This Marks the Site of Battery 5
One of the eighteen batteries
and four forts which formed
the Confederate defenses
1864 – 1865
Topics. This historical marker is listed in these topic lists: Forts and Castles • War, US Civil. A significant historical year for this entry is 1864.
Location. 32° 30.16′ N, 93° 44.349′ W. Marker is in Shreveport, Louisiana, in Caddo Parish. Marker is at the intersection of Marshall Street and Highland Avenue, on the right when traveling south on Marshall Street. Located near Brentwood Hospital. Touch for map. Marker is at or near this postal address: 1006 Highland Avenue, Shreveport LA 71101, United States of America. Touch for directions.
Other nearby markers. At least 8 other markers are within walking distance of this marker. Highland Hospital (a few steps from this marker); Greenwood Cemetery (approx. 0.4 miles away); Pete Youree Confederate Monument (approx. 0.4 miles away); This Marks the Site of Battery 4 (approx. 0.4 miles away); Lewis House (approx. 0.4 miles away); Noel Methodist Church (approx. 0.4 miles away); Pleasant Hall (approx. half a mile away); Sewall House (approx. half a mile away). Touch for a list and map of all markers in Shreveport.
More about this marker. This Battery 5 marker was once stolen but was recovered and rededicated.
Regarding This Marks the Site of Battery 5. With the onset of the Civil War, Shreveport became a Confederate stronghold and headquarters of the Trans-Mississippi Department Army. Eighteen batteries across the city served as the defensive line against Union attack.

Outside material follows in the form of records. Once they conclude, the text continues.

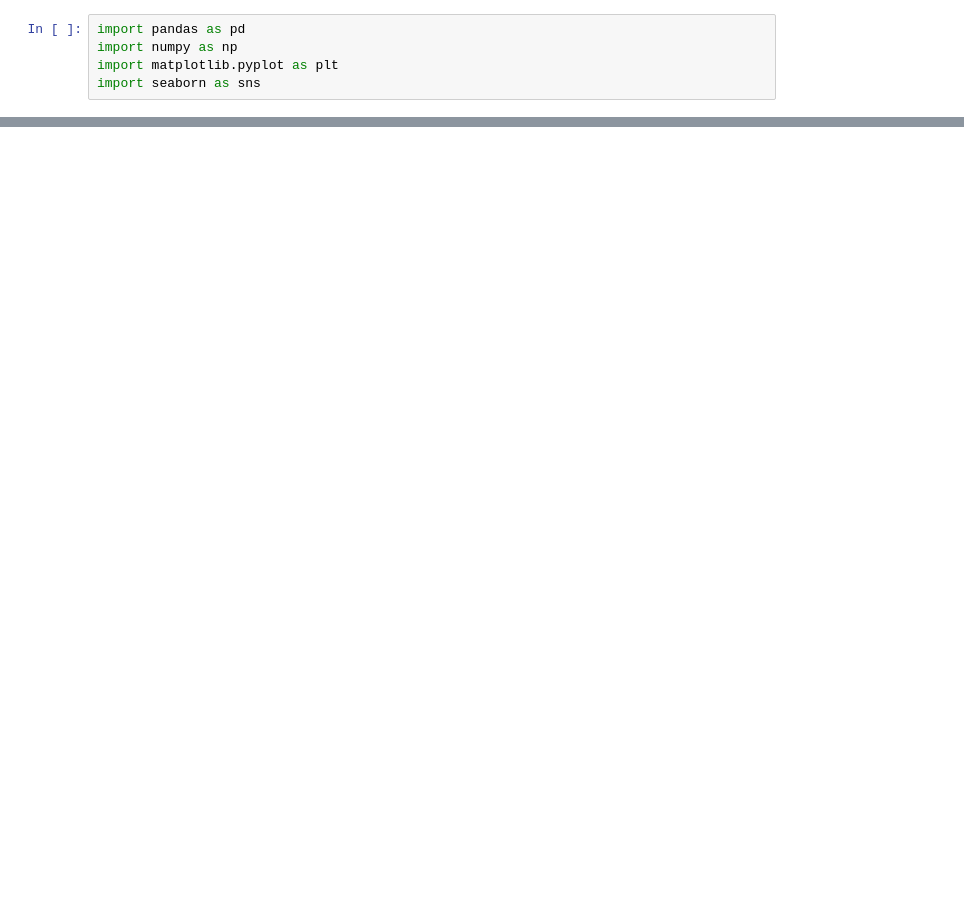
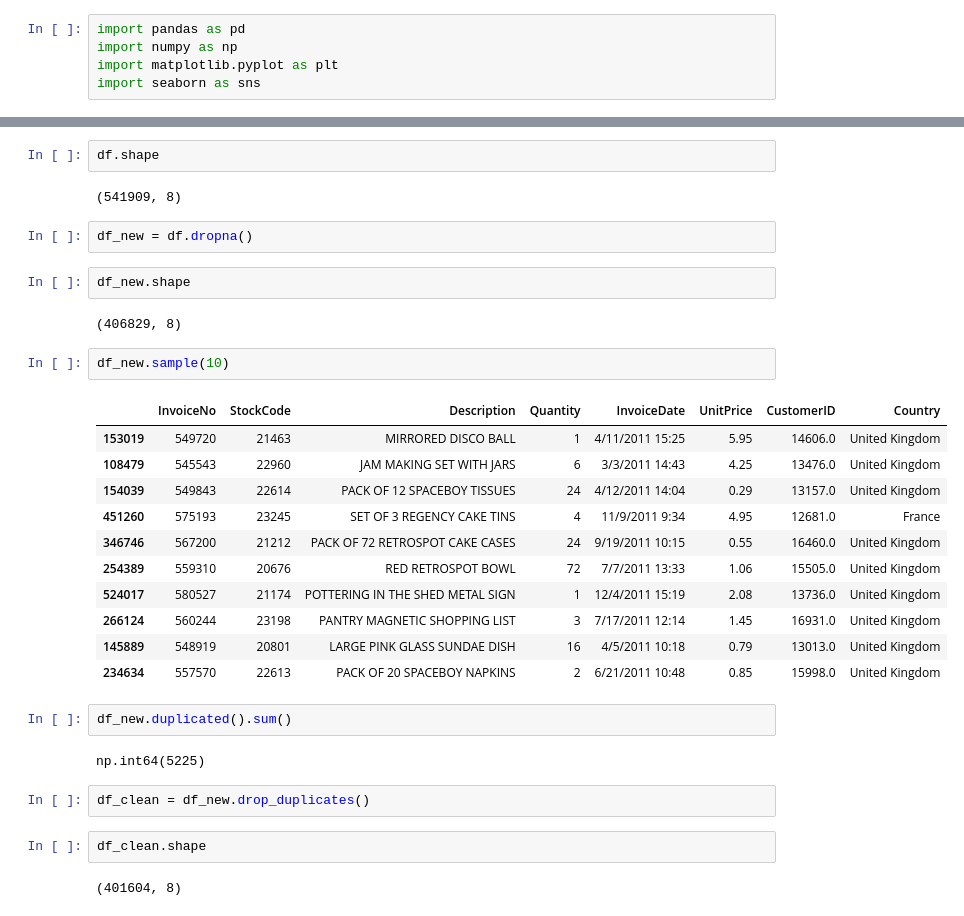
Before and after one commit to Rohit-Singh-0/Customer-Segmentation-Analysis, a Jupyter notebook: Customer Segmentation Analysis.ipynb, the cells around one changed output, grey strips where cells are left out. Saved outputs shown, nothing was run; the diff lists cells and outputs as text; blank space fills up the shorter version.

```diff
--- a/Customer Segmentation Analysis.ipynb
+++ b/Customer Segmentation Analysis.ipynb
@@ -9,0 +72,34 @@ UnicodeDecodeError: 'utf-8' codec can't decode byte 0xa3 in position 79780: inva
+# %%
+df.shape
+# %% [output]
+(541909, 8)
+# %%
+df_new = df.dropna()
+# %%
+df_new.shape
+# %% [output]
+(406829, 8)
+# %%
+df_new.sample(10)
+# %% [output]
+|  | InvoiceNo | StockCode | Description | Quantity | InvoiceDate | UnitPrice | CustomerID | Country |
+| 153019 | 549720 | 21463 | MIRRORED DISCO BALL | 1 | 4/11/2011 15:25 | 5.95 | 14606.0 | United Kingdom |
+| 108479 | 545543 | 22960 | JAM MAKING SET WITH JARS | 6 | 3/3/2011 14:43 | 4.25 | 13476.0 | United Kingdom |
+| 154039 | 549843 | 22614 | PACK OF 12 SPACEBOY TISSUES | 24 | 4/12/2011 14:04 | 0.29 | 13157.0 | United Kingdom |
+| 451260 | 575193 | 23245 | SET OF 3 REGENCY CAKE TINS | 4 | 11/9/2011 9:34 | 4.95 | 12681.0 | France |
+| 346746 | 567200 | 21212 | PACK OF 72 RETROSPOT CAKE CASES | 24 | 9/19/2011 10:15 | 0.55 | 16460.0 | United Kingdom |
+| 254389 | 559310 | 20676 | RED RETROSPOT BOWL | 72 | 7/7/2011 13:33 | 1.06 | 15505.0 | United Kingdom |
+| 524017 | 580527 | 21174 | POTTERING IN THE SHED METAL SIGN | 1 | 12/4/2011 15:19 | 2.08 | 13736.0 | United Kingdom |
+| 266124 | 560244 | 23198 | PANTRY MAGNETIC SHOPPING LIST | 3 | 7/17/2011 12:14 | 1.45 | 16931.0 | United Kingdom |
+| 145889 | 548919 | 20801 | LARGE PINK GLASS SUNDAE DISH | 16 | 4/5/2011 10:18 | 0.79 | 13013.0 | United Kingdom |
+| 234634 | 557570 | 22613 | PACK OF 20 SPACEBOY NAPKINS | 2 | 6/21/2011 10:48 | 0.85 | 15998.0 | United Kingdom |
+# %%
+df_new.duplicated().sum()
+# %% [output]
+np.int64(5225)
+# %%
+df_clean = df_new.drop_duplicates()
+# %%
+df_clean.shape
+# %% [output]
+(401604, 8)
```
Also changed, not shown: parts of 19 cells of this notebook.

These Civil War Battery markers were dedicated in the 1930s when Shreveport marked its centennial and a final gathering of the United Confederate Veterans was held in the city.
Credits. This page was last revised on September 3, 2019. It was originally submitted on September 3, 2019, by Mark Hilton of Montgomery, Alabama. This page has been viewed 99 times since then and 5 times this year. Photos: 1, 2, 3. submitted on September 3, 2019, by Mark Hilton of Montgomery, Alabama.